_What is being asked_
Word for word, and with pictures excluded, copy out all the records that follow.

_Data under study_
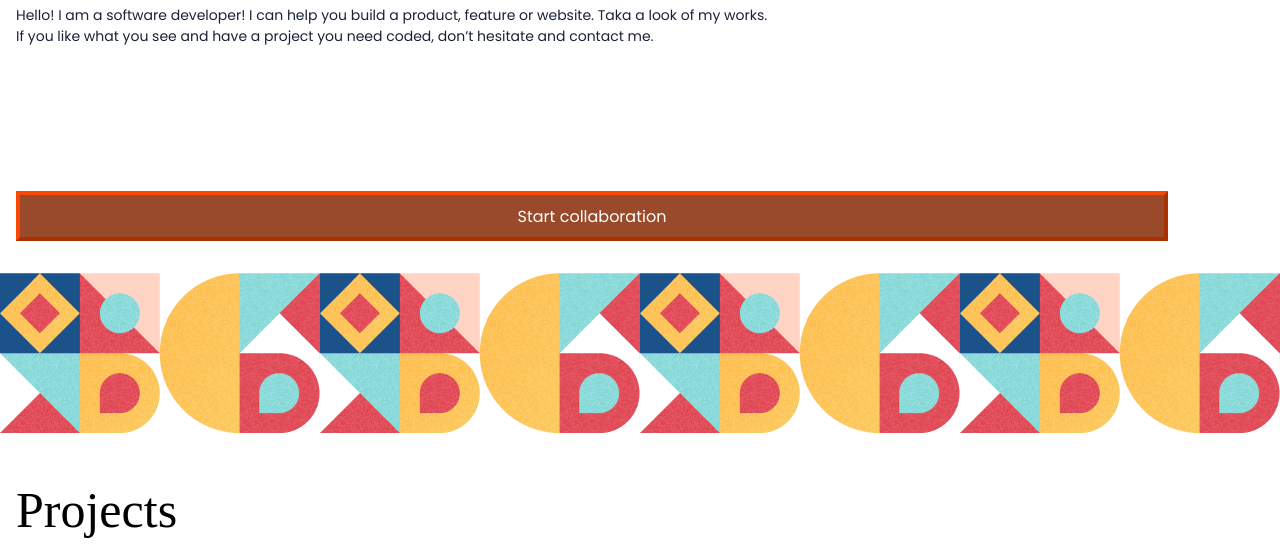
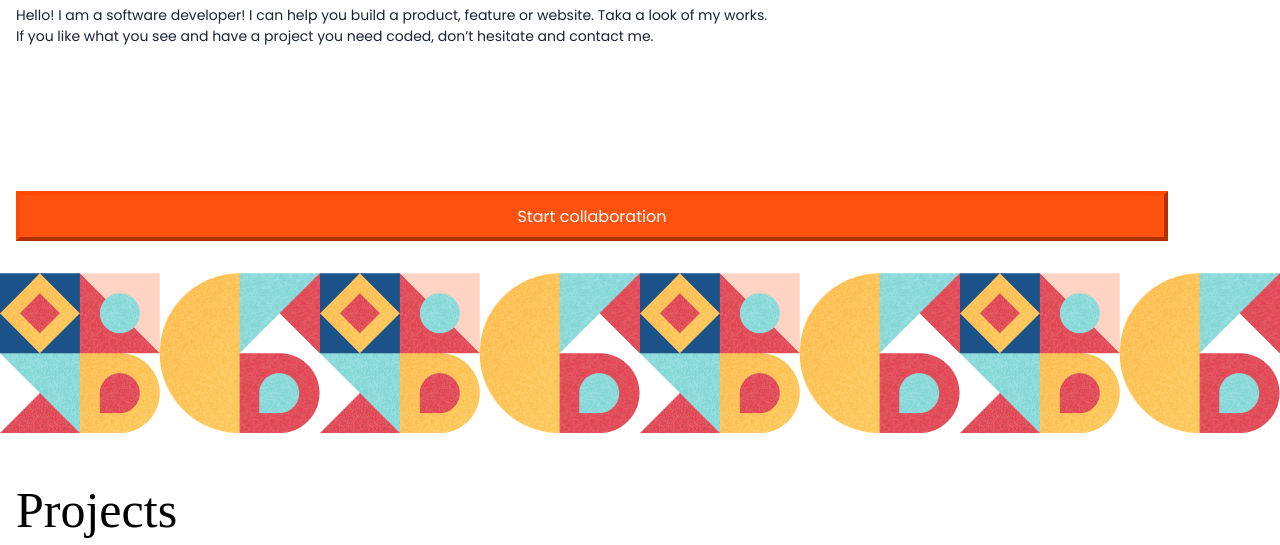
Before and after one commit to Feliverse/Portfolio-firstPage, a website: page index.html in a window 1280 px wide. In both pictures the pointer is over the button "Start collaboration". Shown: the part 227-772 px from the top of the page. Drawn offline with Linux system fonts and the light colour scheme.

Commit message:
syncro backgornds button with master branch

```diff
--- a/style.css
+++ b/style.css
@@ -201,7 +201,7 @@ button {
 }
 
 button:hover {
-  background: rgba(148, 64, 31, 0.945);
+  background: rgba(255, 72, 0, 0.945);
   border-color: rgba(255, 72, 0, 0.945);
   border-width: 0.3rem;
 }
```
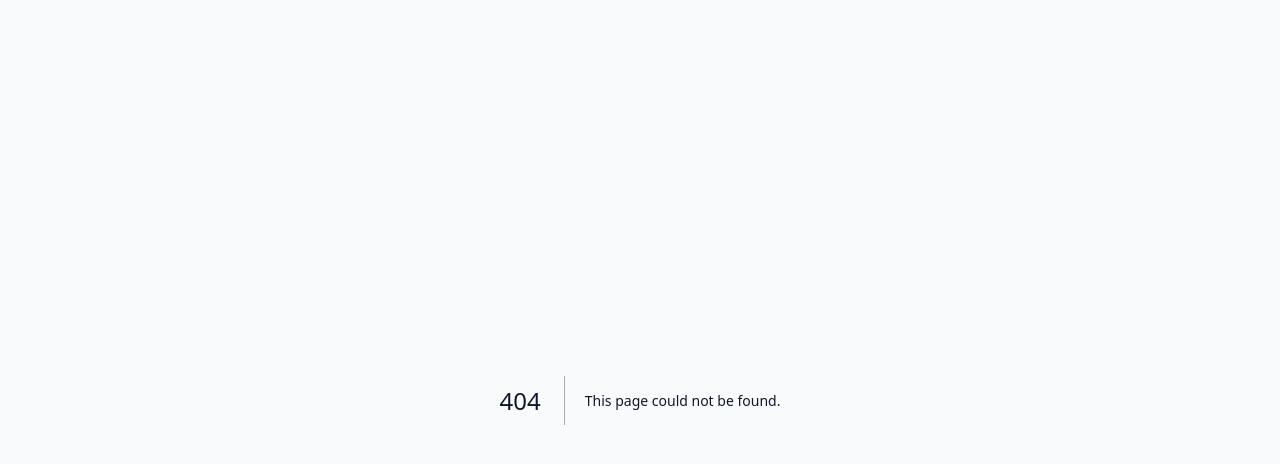
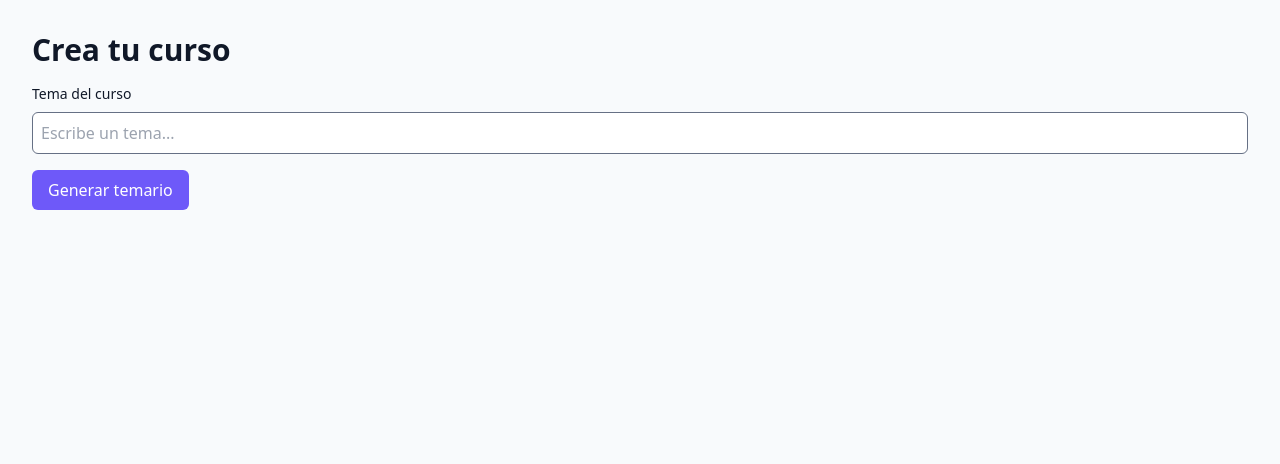
Before and after one commit to miguelangelortiz2/eduaify-app-next, a Next.js app: page /studio in a window 1280 px wide. Before the commit this address had no page. Shown: the top 464 px of the page. Built offline with nearby package versions, Linux system fonts and the light colour scheme.

Commit message:
Create page.js

```diff
--- /dev/null
+++ b/app/studio/page.js
@@ -0,0 +1,46 @@
+'use client';
+import { useState } from 'react';
+
+export default function StudioPage() {
+  const [topic, setTopic] = useState('');
+  const [modules, setModules] = useState([]);
+
+  const handleSubmit = (e) => {
+    e.preventDefault();
+    // Simulate modules generation
+    setModules([
+      { title: 'Introducción', description: 'Introducción al tema' },
+      { title: 'Contenido', description: 'Contenido principal' },
+      { title: 'Conclusiones', description: 'Resumen final' },
+    ]);
+  };
+
+  return (
+    <div className="min-h-screen p-8">
+      <h1 className="text-3xl font-bold mb-4">Crea tu curso</h1>
+      <form onSubmit={handleSubmit} className="mb-8">
+        <label className="block text-sm font-medium mb-2">Tema del curso</label>
+        <input
+          type="text"
+          value={topic}
+          onChange={(e) => setTopic(e.target.value)}
+          className="border border-mute rounded-md p-2 w-full mb-4"
+          placeholder="Escribe un tema..."
+        />
+        <button type="submit" className="px-4 py-2 bg-brand-500 text-white rounded-md hover:bg-brand-600">
+          Generar temario
+        </button>
+      </form>
+      {modules.length > 0 && (
+        <div className="space-y-4">
+          {modules.map((mod, idx) => (
+            <div key={idx} className="p-4 border rounded-lg shadow-sm">
+              <h2 className="text-xl font-semibold">{mod.title}</h2>
+              <p>{mod.description}</p>
+            </div>
+          ))}
+        </div>
+      )}
+    </div>
+  );
+}
```
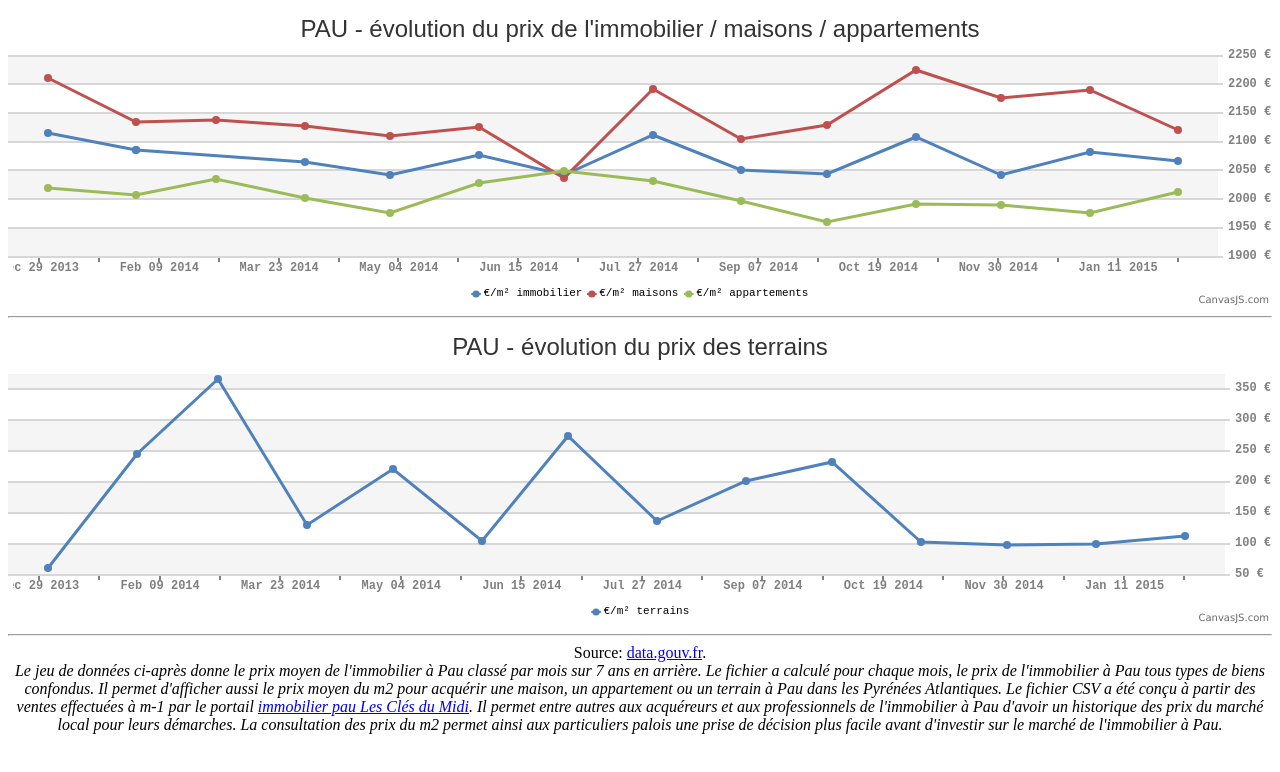
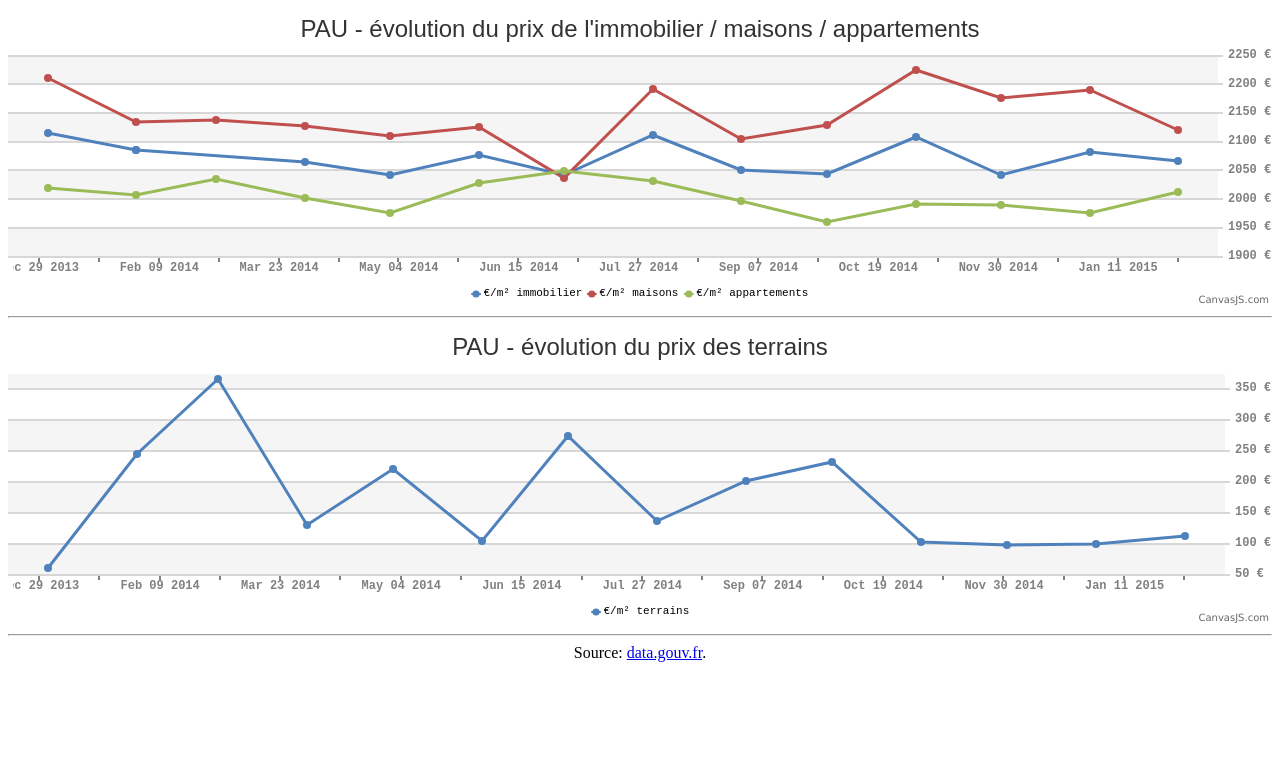
Before and after one commit to OasisIsGood/pau-evol-immob, a plain HTML site: page index.html in a window 1280 px wide. Drawn offline with Linux system fonts and the light colour scheme.

Commit message:
comment footer for the moment

```diff
--- a/index.html
+++ b/index.html
@@ -210,11 +210,11 @@ chart.render();
 			<div id="chartContainer2" style="height: 300px; width: 100%;"></div>
         <hr>
         <div id="footer">
-			Source: <a href="https://www.data.gouv.fr/fr/datasets/le-prix-de-limmobilier-a-pau">data.gouv.fr</a>. <br>
+			Source: <a href="https://www.data.gouv.fr/fr/datasets/le-prix-de-limmobilier-a-pau">data.gouv.fr</a>.
+<!-- 			<br>
 			<cite>
-				Le jeu de données ci-après donne le prix moyen de l'immobilier à Pau classé par mois sur 7 ans en arrière. Le fichier a calculé pour chaque mois, le prix de l'immobilier à Pau tous types de biens confondus. Il permet d'afficher aussi le prix moyen du m2 pour acquérir une maison, un appartement ou un terrain à Pau dans les Pyrénées Atlantiques. Le fichier CSV a été conçu à partir des ventes effectuées à m-1 par le portail <a href="http://www.lesclesdumidi-pau.com" rel="nofollow">immobilier pau Les Clés du Midi</a>. Il permet entre autres aux acquéreurs et aux professionnels de l'immobilier à Pau d'avoir un historique des prix du marché local pour leurs démarches. La consultation des prix du m2 permet ainsi aux particuliers palois une prise de décision plus facile avant d'investir sur le marché de l'immobilier à Pau.
-			<!-- Le fichier est mis à jour une fois par mois. -->
-			</cite>
+				Le jeu de données ci-après donne le prix moyen de l'immobilier à Pau classé par mois sur 7 ans en arrière. Le fichier a calculé pour chaque mois, le prix de l'immobilier à Pau tous types de biens confondus. Il permet d'afficher aussi le prix moyen du m2 pour acquérir une maison, un appartement ou un terrain à Pau dans les Pyrénées Atlantiques. Le fichier CSV a été conçu à partir des ventes effectuées à m-1 par le portail <a href="http://www.lesclesdumidi-pau.com" rel="nofollow">immobilier pau Les Clés du Midi</a>. Il permet entre autres aux acquéreurs et aux professionnels de l'immobilier à Pau d'avoir un historique des prix du marché local pour leurs démarches. La consultation des prix du m2 permet ainsi aux particuliers palois une prise de décision plus facile avant d'investir sur le marché de l'immobilier à Pau. Le fichier est mis à jour une fois par mois.
+			</cite> -->
 		</div>
     </div>
   </body>
```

_Written solution_
Before and after one commit to Feliverse/Portfolio-firstPage, a website: page index.html in a window 1280 px wide. In both pictures the pointer is over the button "Start collaboration". Shown: the part 227-772 px from the top of the page. Drawn offline with Linux system fonts and the light colour scheme.

Commit message:
syncro backgornds button with master branch

```diff
--- a/style.css
+++ b/style.css
@@ -201,7 +201,7 @@ button {
 }
 
 button:hover {
-  background: rgba(148, 64, 31, 0.945);
+  background: rgba(255, 72, 0, 0.945);
   border-color: rgba(255, 72, 0, 0.945);
   border-width: 0.3rem;
 }
```
Before and after one commit to miguelangelortiz2/eduaify-app-next, a Next.js app: page /studio in a window 1280 px wide. Before the commit this address had no page. Shown: the top 464 px of the page. Built offline with nearby package versions, Linux system fonts and the light colour scheme.

Commit message:
Create page.js

```diff
--- /dev/null
+++ b/app/studio/page.js
@@ -0,0 +1,46 @@
+'use client';
+import { useState } from 'react';
+
+export default function StudioPage() {
+  const [topic, setTopic] = useState('');
+  const [modules, setModules] = useState([]);
+
+  const handleSubmit = (e) => {
+    e.preventDefault();
+    // Simulate modules generation
+    setModules([
+      { title: 'Introducción', description: 'Introducción al tema' },
+      { title: 'Contenido', description: 'Contenido principal' },
+      { title: 'Conclusiones', description: 'Resumen final' },
+    ]);
+  };
+
+  return (
+    <div className="min-h-screen p-8">
+      <h1 className="text-3xl font-bold mb-4">Crea tu curso</h1>
+      <form onSubmit={handleSubmit} className="mb-8">
+        <label className="block text-sm font-medium mb-2">Tema del curso</label>
+        <input
+          type="text"
+          value={topic}
+          onChange={(e) => setTopic(e.target.value)}
+          className="border border-mute rounded-md p-2 w-full mb-4"
+          placeholder="Escribe un tema..."
+        />
+        <button type="submit" className="px-4 py-2 bg-brand-500 text-white rounded-md hover:bg-brand-600">
+          Generar temario
+        </button>
+      </form>
+      {modules.length > 0 && (
+        <div className="space-y-4">
+          {modules.map((mod, idx) => (
+            <div key={idx} className="p-4 border rounded-lg shadow-sm">
+              <h2 className="text-xl font-semibold">{mod.title}</h2>
+              <p>{mod.description}</p>
+            </div>
+          ))}
+        </div>
+      )}
+    </div>
+  );
+}
```
Before and after one commit to OasisIsGood/pau-evol-immob, a plain HTML site: page index.html in a window 1280 px wide. Drawn offline with Linux system fonts and the light colour scheme.

Commit message:
comment footer for the moment

```diff
--- a/index.html
+++ b/index.html
@@ -210,11 +210,11 @@ chart.render();
 			<div id="chartContainer2" style="height: 300px; width: 100%;"></div>
         <hr>
         <div id="footer">
-			Source: <a href="https://www.data.gouv.fr/fr/datasets/le-prix-de-limmobilier-a-pau">data.gouv.fr</a>. <br>
+			Source: <a href="https://www.data.gouv.fr/fr/datasets/le-prix-de-limmobilier-a-pau">data.gouv.fr</a>.
+<!-- 			<br>
 			<cite>
-				Le jeu de données ci-après donne le prix moyen de l'immobilier à Pau classé par mois sur 7 ans en arrière. Le fichier a calculé pour chaque mois, le prix de l'immobilier à Pau tous types de biens confondus. Il permet d'afficher aussi le prix moyen du m2 pour acquérir une maison, un appartement ou un terrain à Pau dans les Pyrénées Atlantiques. Le fichier CSV a été conçu à partir des ventes effectuées à m-1 par le portail <a href="http://www.lesclesdumidi-pau.com" rel="nofollow">immobilier pau Les Clés du Midi</a>. Il permet entre autres aux acquéreurs et aux professionnels de l'immobilier à Pau d'avoir un historique des prix du marché local pour leurs démarches. La consultation des prix du m2 permet ainsi aux particuliers palois une prise de décision plus facile avant d'investir sur le marché de l'immobilier à Pau.
-			<!-- Le fichier est mis à jour une fois par mois. -->
-			</cite>
+				Le jeu de données ci-après donne le prix moyen de l'immobilier à Pau classé par mois sur 7 ans en arrière. Le fichier a calculé pour chaque mois, le prix de l'immobilier à Pau tous types de biens confondus. Il permet d'afficher aussi le prix moyen du m2 pour acquérir une maison, un appartement ou un terrain à Pau dans les Pyrénées Atlantiques. Le fichier CSV a été conçu à partir des ventes effectuées à m-1 par le portail <a href="http://www.lesclesdumidi-pau.com" rel="nofollow">immobilier pau Les Clés du Midi</a>. Il permet entre autres aux acquéreurs et aux professionnels de l'immobilier à Pau d'avoir un historique des prix du marché local pour leurs démarches. La consultation des prix du m2 permet ainsi aux particuliers palois une prise de décision plus facile avant d'investir sur le marché de l'immobilier à Pau. Le fichier est mis à jour une fois par mois.
+			</cite> -->
 		</div>
     </div>
   </body>
```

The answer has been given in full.